Wednesday, June 25, 2014
BEST program gives Ph.D.'s insights into nonacademic jobs...By Merry R. Buckley and Ashley N. Campbell Cornell Chronicle The Broadening Experiences in Scientific Training (BEST) program, which offers career resources about non-academic jobs, is now available to all Cornell Ph.D. students and postdocs.
About 100 Cornell Ph.D. students and postdocs curious about jobs outside the academic world have enrolled so far in Broadening Experiences in Scientific Training (BEST), a National Institutes of Health-funded program that offers career resources, workshops and mentor-matching services to any science, technology, engineering and mathematics Ph.D. student or postdoc interested in careers in science policy, industry, business, science communication or government.
The program also enables hands-on opportunities for participants to explore their career options.

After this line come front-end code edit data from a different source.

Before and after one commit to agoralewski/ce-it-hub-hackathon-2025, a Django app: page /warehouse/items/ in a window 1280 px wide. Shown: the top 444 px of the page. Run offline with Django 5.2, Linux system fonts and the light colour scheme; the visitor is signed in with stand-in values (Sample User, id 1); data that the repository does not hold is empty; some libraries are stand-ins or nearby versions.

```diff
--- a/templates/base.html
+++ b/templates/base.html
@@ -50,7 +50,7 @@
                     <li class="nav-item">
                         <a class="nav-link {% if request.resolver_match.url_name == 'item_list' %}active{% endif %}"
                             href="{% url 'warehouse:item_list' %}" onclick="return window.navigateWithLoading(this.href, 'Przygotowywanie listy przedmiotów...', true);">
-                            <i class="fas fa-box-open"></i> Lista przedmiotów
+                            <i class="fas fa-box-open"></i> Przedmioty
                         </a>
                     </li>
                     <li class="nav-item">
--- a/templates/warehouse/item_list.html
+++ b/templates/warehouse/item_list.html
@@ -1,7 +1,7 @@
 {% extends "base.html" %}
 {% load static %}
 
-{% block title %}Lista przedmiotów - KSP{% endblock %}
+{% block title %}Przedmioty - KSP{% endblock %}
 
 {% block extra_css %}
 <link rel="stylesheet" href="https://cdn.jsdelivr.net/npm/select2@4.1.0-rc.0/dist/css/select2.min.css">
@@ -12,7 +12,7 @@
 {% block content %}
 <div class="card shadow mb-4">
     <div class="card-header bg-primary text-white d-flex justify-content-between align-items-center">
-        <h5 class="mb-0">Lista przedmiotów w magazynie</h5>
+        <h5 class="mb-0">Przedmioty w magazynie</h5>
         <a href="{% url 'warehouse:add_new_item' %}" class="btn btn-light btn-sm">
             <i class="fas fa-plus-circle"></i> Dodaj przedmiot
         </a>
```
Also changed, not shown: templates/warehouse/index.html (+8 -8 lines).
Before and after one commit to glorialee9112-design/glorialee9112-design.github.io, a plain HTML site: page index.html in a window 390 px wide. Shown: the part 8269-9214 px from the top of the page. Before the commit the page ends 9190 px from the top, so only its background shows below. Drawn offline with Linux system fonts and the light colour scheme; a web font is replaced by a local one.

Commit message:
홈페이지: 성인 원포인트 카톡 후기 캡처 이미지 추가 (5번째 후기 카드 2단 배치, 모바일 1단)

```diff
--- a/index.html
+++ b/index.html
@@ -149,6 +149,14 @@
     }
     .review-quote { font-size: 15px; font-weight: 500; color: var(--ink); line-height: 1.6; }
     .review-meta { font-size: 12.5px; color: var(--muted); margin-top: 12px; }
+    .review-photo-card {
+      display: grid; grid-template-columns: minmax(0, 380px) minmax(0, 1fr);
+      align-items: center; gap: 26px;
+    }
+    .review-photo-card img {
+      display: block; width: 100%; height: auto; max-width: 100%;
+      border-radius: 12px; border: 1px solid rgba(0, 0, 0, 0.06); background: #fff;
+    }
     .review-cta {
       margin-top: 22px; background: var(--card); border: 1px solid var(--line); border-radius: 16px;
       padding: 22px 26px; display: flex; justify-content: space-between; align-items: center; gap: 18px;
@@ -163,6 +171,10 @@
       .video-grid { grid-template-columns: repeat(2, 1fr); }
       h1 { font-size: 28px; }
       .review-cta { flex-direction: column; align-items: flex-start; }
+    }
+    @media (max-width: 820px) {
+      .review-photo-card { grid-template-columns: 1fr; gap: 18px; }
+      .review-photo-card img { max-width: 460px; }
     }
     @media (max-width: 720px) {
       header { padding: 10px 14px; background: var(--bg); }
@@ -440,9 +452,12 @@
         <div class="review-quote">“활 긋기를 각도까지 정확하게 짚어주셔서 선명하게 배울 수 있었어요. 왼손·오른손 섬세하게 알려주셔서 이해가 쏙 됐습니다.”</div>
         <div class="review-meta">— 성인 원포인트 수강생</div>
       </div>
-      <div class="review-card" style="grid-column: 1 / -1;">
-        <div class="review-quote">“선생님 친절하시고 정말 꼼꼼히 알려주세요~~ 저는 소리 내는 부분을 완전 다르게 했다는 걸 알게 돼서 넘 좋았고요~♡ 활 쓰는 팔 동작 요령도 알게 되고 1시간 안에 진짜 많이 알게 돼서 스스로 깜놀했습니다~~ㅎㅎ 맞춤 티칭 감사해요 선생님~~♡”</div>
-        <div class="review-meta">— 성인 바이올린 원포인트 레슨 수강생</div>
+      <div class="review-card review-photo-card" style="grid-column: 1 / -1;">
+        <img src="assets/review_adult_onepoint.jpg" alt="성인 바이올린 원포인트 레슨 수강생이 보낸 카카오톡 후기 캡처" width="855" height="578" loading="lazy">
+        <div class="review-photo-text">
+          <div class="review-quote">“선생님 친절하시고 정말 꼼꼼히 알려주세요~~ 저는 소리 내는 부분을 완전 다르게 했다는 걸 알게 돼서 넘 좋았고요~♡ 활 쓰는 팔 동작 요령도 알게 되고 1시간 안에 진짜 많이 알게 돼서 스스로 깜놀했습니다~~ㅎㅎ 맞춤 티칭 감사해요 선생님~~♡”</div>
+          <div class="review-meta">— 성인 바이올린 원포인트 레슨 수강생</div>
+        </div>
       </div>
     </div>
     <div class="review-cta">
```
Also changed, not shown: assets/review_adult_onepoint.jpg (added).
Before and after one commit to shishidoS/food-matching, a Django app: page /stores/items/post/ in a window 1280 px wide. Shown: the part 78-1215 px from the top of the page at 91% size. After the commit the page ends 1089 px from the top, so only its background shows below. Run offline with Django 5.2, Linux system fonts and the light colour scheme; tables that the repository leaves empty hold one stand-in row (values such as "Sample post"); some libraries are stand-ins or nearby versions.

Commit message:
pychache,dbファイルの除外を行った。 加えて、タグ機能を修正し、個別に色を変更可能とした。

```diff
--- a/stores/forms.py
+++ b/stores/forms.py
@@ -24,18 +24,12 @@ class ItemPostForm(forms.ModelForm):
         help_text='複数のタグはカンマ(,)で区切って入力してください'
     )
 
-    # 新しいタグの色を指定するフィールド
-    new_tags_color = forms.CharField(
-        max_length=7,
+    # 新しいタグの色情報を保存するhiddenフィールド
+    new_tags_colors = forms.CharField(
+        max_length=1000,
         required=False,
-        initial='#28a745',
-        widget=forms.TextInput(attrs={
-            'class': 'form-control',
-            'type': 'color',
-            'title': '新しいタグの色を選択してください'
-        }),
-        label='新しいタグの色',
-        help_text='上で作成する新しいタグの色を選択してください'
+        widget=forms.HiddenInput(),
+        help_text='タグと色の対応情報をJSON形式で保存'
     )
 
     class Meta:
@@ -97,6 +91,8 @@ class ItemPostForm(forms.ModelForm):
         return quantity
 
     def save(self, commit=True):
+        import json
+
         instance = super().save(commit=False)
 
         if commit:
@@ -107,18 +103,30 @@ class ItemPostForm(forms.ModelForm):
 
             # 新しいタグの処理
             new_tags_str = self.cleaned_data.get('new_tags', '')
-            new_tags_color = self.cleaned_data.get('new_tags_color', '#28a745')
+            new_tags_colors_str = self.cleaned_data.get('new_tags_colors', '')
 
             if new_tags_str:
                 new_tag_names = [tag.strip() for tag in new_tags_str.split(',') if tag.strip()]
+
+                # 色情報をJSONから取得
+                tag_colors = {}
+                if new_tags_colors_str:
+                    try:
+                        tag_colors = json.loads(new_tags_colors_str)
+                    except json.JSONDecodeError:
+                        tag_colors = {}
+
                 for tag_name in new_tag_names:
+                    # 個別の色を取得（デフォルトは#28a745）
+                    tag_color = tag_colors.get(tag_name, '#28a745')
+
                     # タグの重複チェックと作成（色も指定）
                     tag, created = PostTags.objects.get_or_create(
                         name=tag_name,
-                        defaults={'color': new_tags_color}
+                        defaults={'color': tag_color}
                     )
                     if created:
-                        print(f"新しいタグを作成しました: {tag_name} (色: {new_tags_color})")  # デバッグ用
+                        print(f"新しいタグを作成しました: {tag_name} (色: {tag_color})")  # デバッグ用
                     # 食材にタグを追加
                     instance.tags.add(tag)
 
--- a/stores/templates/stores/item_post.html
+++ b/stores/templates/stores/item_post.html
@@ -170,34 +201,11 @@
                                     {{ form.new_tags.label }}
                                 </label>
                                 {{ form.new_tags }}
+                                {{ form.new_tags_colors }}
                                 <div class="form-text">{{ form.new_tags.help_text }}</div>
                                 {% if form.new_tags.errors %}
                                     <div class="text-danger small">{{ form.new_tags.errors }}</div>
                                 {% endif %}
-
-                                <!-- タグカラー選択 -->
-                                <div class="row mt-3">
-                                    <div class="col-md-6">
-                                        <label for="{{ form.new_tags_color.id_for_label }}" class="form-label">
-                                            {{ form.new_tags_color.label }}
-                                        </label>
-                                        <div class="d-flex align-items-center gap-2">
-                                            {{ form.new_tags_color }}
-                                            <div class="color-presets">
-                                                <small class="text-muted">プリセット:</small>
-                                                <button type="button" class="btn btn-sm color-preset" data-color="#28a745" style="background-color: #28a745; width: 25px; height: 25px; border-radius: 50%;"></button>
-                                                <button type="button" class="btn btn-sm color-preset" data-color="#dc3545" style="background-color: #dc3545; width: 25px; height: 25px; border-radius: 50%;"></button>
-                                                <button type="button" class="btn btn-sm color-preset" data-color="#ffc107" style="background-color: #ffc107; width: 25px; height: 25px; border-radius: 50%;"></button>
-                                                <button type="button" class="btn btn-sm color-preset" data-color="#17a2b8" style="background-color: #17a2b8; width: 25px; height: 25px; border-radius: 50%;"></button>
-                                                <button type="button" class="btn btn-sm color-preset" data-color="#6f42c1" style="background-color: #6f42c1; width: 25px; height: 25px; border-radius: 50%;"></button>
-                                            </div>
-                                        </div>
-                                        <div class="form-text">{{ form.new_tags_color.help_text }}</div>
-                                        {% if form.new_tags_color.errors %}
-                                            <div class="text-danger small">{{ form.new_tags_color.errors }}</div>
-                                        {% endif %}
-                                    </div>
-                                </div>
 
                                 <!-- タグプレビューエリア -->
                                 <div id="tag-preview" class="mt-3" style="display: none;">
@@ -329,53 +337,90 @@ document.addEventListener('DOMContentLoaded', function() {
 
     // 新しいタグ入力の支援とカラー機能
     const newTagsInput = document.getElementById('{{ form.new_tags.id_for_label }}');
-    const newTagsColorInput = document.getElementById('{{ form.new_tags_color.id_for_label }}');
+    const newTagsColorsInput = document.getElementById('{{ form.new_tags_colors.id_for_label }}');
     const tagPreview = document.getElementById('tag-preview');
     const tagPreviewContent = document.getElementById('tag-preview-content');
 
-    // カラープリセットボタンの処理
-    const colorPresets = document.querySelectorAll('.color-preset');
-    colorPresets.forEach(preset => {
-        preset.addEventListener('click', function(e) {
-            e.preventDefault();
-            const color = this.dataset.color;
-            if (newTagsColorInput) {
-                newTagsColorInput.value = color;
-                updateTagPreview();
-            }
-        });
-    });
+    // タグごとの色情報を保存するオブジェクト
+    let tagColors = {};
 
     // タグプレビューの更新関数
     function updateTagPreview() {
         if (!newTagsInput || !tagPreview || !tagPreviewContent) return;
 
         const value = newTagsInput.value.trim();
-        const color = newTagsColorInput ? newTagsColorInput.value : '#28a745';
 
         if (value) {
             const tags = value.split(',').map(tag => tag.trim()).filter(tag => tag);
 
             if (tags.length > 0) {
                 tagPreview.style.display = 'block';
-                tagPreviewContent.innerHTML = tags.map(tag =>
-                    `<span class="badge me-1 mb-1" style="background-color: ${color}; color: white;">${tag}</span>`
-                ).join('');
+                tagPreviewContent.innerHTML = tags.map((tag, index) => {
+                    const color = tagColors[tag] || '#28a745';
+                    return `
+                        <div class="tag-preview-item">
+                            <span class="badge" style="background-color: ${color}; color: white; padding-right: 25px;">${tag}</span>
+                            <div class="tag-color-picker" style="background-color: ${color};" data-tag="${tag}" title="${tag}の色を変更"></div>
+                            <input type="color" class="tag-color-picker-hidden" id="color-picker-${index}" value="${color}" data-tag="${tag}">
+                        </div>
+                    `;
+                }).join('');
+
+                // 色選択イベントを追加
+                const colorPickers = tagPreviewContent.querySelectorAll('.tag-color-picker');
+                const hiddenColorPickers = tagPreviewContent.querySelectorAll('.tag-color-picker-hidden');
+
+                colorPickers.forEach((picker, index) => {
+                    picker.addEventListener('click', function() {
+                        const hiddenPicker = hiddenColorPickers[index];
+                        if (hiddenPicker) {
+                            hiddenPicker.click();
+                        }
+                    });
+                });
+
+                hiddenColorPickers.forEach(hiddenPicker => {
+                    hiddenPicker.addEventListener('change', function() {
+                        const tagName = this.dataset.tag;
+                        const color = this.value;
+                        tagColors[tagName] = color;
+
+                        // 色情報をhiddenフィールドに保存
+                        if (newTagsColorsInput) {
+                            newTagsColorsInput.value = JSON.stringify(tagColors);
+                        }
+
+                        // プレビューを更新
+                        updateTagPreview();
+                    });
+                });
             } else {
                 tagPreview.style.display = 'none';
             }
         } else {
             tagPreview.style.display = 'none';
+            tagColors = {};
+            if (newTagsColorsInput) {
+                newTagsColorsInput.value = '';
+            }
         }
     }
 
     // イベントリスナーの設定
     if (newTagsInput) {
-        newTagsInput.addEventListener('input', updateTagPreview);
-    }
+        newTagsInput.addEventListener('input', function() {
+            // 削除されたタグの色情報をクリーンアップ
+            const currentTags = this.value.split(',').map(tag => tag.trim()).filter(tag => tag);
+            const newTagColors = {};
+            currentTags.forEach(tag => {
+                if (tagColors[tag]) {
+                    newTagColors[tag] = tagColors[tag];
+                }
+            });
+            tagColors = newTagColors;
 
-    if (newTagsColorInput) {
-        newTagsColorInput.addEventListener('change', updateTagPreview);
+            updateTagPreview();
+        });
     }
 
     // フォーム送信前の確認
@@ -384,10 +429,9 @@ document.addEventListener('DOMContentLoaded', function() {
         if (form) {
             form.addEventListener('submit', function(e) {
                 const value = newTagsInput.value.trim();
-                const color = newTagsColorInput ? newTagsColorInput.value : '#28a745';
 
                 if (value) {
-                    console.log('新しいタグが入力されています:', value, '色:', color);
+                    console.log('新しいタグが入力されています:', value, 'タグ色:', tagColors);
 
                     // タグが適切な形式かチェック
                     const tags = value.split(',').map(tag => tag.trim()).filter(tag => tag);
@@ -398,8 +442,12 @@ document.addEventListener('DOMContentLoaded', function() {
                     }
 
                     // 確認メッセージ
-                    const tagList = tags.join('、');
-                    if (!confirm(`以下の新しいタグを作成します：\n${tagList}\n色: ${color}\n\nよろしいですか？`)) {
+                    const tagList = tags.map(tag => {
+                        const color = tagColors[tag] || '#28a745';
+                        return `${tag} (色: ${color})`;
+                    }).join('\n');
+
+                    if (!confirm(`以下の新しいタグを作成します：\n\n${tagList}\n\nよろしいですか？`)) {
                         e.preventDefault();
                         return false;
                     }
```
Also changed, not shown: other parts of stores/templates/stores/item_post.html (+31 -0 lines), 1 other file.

“A minority of Ph.D.s in the life sciences will end up in academia,” says BEST program director Susi Varvayanis. “What happens to everyone else? What about training for the other careers?”
Originally intended to serve only 30 individuals, Varvayanis says funding from the Graduate School, Colleges of Agriculture and Life Sciences, Engineering, Arts and Sciences, and Human Ecology has enabled BEST to provide services and support to all Cornell STEM doctoral students and postdocs who enroll.
The new BEST program website offers an expanded range of information and links to an online survey and application form. The website is designed to address the questions and needs of participants. It also includes information for faculty, who may want to know about demands the program may place on students’ time, says Varvayanis, who says the program is flexible and might entail anything from an hour or two a semester to an intensive full-time rotation or internship, with the faculty member’s consent.
Avery August, professor of immunology in the College of Veterinary Medicine, takes over the helm as principal investigator on the BEST grant from Joel Baines, who has accepted a position as dean of the School of Veterinary Medicine at Louisiana State University.
Before he was affiliated with the BEST program, August served on the NIH panel that judged BEST proposals from institutions all over the country. Many BEST proposals included one or two career avenues, such as biotechnology and business, says August, and the Cornell program is unique for the breadth and depth of the career areas it offers participants to explore.
“I’m excited to have the opportunity to help with providing these experiences,” says August. He points to BEST internship opportunities (called BESTernships), which, he says, may lead to collaborations between Cornell and area businesses, and to BEST workshops that offer hands-on career skills training and the chance to enhance Ph.D.’s science communications abilities.
Varvayanis and August agree that academia does not always do a good job at showing what it’s like to work in these other fields, but the services and resources available through BEST can benefit people with many types of career interests.
Merry R. Buckley is the education and outreach program coordinator for the Baker Institute for Animal Health and a BEST program mentor. Ashley N. Campbell is a Ph.D. student in the field of microbiology and a BEST program participant.
Jason Koski, University Photography © Cornell University Photography, 312 College Ave, Ithaca, NY 14853; 607-255-7675; firstname.lastname@example.org; http://photo.cornell.edu.
|See http://www.news.cornell.edu/stories/2014/06/best-program-gives-phds-insights-nonacademic-jobs for more information.|